- _Work instruction_:
Please copy out each line of the entries in which "dispatch" appears.

- _Collection entries_:
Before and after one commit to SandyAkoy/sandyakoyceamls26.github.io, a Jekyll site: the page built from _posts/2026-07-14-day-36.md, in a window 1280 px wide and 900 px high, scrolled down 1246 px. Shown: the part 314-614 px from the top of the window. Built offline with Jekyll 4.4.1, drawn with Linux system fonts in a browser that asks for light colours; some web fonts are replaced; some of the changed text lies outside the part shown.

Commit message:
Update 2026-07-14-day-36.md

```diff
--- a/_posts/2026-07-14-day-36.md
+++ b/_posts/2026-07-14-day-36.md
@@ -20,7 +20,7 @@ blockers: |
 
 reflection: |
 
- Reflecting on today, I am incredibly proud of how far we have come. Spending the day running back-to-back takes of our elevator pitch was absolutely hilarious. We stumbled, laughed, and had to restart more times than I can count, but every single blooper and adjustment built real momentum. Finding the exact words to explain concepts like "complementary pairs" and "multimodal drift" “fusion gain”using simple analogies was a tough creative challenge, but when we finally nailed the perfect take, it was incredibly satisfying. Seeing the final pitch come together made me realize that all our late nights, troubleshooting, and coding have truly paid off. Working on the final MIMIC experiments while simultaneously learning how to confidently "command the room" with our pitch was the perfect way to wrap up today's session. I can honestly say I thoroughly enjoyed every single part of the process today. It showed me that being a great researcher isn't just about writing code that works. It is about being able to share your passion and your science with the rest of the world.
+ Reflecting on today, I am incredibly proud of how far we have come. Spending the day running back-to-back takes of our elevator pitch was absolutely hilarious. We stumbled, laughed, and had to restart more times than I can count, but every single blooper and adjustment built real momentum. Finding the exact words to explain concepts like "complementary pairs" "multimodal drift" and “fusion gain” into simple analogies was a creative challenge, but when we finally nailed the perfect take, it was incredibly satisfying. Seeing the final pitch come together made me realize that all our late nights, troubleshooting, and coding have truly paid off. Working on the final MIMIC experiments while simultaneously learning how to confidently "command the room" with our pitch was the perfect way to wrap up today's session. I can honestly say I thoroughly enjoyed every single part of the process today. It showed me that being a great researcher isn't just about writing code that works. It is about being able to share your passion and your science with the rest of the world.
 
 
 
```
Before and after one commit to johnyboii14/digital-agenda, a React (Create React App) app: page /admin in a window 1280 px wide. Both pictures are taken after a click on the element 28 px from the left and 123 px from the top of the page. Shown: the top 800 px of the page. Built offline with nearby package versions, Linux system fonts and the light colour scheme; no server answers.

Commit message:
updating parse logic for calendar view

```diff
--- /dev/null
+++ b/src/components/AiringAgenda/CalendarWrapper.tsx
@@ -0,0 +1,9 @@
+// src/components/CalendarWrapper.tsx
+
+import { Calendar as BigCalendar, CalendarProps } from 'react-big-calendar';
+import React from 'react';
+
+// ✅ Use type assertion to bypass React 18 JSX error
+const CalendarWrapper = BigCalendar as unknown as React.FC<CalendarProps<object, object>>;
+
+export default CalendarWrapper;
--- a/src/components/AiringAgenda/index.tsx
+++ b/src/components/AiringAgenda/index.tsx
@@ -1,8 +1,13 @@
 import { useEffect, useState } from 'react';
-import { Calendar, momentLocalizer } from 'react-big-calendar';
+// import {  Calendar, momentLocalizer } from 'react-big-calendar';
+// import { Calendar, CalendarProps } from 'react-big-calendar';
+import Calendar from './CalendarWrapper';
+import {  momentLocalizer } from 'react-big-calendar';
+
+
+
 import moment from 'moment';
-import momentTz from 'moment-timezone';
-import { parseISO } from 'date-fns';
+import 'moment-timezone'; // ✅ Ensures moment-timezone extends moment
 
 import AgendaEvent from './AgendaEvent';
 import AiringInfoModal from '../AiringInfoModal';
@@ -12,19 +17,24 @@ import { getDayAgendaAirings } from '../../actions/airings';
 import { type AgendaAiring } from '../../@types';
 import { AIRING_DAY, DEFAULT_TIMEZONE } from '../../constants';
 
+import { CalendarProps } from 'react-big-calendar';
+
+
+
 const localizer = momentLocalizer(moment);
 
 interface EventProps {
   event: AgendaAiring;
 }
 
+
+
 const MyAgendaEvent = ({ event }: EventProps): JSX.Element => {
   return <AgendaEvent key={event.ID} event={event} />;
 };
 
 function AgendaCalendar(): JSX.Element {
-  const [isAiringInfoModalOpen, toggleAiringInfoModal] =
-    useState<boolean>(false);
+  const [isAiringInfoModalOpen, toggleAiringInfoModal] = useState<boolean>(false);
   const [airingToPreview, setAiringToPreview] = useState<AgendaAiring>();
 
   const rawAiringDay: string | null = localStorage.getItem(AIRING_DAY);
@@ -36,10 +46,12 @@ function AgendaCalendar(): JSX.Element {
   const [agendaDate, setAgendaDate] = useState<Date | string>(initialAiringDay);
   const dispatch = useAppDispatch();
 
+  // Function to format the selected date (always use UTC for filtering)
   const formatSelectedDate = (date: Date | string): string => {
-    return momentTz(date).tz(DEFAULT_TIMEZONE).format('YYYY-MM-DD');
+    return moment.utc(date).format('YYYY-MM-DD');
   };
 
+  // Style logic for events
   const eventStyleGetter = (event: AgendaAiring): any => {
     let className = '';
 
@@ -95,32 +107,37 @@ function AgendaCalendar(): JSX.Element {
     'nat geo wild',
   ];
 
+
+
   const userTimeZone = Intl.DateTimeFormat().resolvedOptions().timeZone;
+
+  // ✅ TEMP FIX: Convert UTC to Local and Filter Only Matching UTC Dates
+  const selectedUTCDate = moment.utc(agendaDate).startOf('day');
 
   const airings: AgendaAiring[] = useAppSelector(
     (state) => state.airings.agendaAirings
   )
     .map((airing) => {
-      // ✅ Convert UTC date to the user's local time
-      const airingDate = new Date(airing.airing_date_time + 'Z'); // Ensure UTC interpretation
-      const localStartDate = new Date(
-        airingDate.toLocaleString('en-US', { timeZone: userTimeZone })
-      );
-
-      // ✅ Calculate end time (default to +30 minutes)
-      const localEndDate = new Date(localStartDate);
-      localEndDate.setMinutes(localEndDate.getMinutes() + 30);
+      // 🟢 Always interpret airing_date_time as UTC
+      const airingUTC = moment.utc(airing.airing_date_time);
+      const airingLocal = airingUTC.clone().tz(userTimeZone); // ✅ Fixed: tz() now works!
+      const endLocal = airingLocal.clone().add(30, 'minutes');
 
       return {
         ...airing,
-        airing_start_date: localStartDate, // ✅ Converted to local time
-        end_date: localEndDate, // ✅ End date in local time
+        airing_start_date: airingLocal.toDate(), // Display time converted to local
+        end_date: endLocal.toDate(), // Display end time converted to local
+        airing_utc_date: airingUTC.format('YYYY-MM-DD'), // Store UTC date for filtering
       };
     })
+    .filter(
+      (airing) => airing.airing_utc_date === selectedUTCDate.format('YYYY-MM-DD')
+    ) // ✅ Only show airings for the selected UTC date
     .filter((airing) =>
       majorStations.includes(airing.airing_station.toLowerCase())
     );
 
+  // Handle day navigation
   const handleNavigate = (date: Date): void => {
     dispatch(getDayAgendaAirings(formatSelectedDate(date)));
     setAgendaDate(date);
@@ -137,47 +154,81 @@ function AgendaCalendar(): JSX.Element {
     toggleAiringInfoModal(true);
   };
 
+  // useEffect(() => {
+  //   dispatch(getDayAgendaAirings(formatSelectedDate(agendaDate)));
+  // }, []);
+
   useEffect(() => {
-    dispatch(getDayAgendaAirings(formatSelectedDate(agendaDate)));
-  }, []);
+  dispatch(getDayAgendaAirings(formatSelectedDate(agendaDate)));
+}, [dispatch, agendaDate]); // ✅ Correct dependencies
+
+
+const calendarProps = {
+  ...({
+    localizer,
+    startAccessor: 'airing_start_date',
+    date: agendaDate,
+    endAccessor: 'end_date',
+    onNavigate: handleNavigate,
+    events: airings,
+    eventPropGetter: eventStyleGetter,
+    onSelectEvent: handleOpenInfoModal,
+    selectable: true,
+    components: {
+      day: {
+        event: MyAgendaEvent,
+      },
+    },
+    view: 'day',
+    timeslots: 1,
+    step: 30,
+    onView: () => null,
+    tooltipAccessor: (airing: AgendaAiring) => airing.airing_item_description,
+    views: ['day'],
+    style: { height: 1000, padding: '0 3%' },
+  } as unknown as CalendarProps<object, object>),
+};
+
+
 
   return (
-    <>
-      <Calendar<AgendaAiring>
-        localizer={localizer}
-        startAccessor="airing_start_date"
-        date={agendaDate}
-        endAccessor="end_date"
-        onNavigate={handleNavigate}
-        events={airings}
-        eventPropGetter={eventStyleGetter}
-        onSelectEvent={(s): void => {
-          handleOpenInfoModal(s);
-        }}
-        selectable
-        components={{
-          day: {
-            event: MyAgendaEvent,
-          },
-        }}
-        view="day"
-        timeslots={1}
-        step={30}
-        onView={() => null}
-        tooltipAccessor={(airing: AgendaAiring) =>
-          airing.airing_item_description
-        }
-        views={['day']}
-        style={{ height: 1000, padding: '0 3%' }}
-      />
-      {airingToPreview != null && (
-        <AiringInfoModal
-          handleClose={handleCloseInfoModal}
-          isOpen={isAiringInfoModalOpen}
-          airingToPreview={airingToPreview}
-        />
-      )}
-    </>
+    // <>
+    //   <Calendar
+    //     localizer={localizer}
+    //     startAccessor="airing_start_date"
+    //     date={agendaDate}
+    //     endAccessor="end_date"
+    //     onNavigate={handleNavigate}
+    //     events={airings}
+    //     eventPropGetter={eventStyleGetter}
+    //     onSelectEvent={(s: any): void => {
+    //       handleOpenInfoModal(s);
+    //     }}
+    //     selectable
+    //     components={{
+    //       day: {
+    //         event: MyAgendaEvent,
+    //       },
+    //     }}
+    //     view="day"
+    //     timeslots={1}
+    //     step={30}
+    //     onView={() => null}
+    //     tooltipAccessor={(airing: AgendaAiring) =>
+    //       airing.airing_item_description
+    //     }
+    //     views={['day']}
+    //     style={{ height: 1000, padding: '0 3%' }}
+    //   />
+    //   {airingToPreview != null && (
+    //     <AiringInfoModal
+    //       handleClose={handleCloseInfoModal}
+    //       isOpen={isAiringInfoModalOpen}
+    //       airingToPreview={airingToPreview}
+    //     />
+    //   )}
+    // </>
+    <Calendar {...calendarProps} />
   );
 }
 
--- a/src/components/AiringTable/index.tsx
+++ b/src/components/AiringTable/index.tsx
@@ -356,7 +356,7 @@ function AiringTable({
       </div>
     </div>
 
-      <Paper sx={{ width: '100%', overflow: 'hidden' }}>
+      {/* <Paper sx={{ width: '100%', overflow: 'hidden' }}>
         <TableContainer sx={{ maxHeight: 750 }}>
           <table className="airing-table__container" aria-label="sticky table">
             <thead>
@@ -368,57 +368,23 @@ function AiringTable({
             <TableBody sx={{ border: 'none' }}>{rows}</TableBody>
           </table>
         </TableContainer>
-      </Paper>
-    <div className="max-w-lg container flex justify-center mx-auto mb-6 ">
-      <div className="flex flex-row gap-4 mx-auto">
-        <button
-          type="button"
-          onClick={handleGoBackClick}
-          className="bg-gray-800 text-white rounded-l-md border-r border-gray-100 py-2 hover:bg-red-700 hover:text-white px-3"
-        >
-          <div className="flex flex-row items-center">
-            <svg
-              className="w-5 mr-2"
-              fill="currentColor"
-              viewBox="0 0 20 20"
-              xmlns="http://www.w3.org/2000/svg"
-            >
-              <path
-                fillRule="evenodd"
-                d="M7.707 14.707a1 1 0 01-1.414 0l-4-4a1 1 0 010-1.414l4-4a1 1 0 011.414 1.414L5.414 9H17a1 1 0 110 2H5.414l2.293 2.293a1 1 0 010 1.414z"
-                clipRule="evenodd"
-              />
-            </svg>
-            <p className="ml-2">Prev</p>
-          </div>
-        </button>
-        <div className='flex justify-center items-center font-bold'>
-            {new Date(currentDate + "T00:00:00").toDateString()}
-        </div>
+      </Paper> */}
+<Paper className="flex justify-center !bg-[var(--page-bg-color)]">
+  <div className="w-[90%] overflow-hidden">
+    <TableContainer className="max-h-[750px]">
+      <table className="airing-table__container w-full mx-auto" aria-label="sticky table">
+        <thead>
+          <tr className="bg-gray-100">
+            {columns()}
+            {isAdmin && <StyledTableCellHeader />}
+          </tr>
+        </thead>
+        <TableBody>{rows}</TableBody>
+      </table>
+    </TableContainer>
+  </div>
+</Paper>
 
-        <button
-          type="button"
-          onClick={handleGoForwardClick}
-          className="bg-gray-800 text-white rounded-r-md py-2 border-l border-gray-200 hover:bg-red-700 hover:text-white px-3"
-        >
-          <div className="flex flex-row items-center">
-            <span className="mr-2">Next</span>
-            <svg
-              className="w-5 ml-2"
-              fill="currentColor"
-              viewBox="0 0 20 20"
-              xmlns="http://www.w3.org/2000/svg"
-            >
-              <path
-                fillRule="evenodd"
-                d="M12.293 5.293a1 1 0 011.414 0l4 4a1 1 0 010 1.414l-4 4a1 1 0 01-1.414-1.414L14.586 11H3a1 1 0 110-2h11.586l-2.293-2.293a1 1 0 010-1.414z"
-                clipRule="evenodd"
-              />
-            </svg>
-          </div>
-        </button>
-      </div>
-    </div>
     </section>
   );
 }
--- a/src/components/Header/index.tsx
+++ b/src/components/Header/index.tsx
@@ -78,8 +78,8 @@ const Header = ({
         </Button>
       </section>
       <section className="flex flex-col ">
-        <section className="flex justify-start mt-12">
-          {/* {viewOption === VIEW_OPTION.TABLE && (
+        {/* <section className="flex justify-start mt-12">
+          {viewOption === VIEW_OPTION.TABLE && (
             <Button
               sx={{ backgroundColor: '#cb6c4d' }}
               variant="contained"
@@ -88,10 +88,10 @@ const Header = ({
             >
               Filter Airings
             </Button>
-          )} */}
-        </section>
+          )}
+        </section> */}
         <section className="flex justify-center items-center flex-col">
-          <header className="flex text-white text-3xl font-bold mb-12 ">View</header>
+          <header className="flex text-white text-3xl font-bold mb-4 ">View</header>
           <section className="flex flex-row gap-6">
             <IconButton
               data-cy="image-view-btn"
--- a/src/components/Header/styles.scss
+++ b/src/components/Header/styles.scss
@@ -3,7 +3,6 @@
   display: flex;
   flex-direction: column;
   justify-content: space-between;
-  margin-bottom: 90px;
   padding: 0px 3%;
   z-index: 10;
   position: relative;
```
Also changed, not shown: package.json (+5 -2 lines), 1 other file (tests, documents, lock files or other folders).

- _Answer for this exercise_:
   const dispatch = useAppDispatch();
     dispatch(getDayAgendaAirings(formatSelectedDate(date)));
+  //   dispatch(getDayAgendaAirings(formatSelectedDate(agendaDate)));
-    dispatch(getDayAgendaAirings(formatSelectedDate(agendaDate)));
+  dispatch(getDayAgendaAirings(formatSelectedDate(agendaDate)));
+}, [dispatch, agendaDate]); // ✅ Correct dependencies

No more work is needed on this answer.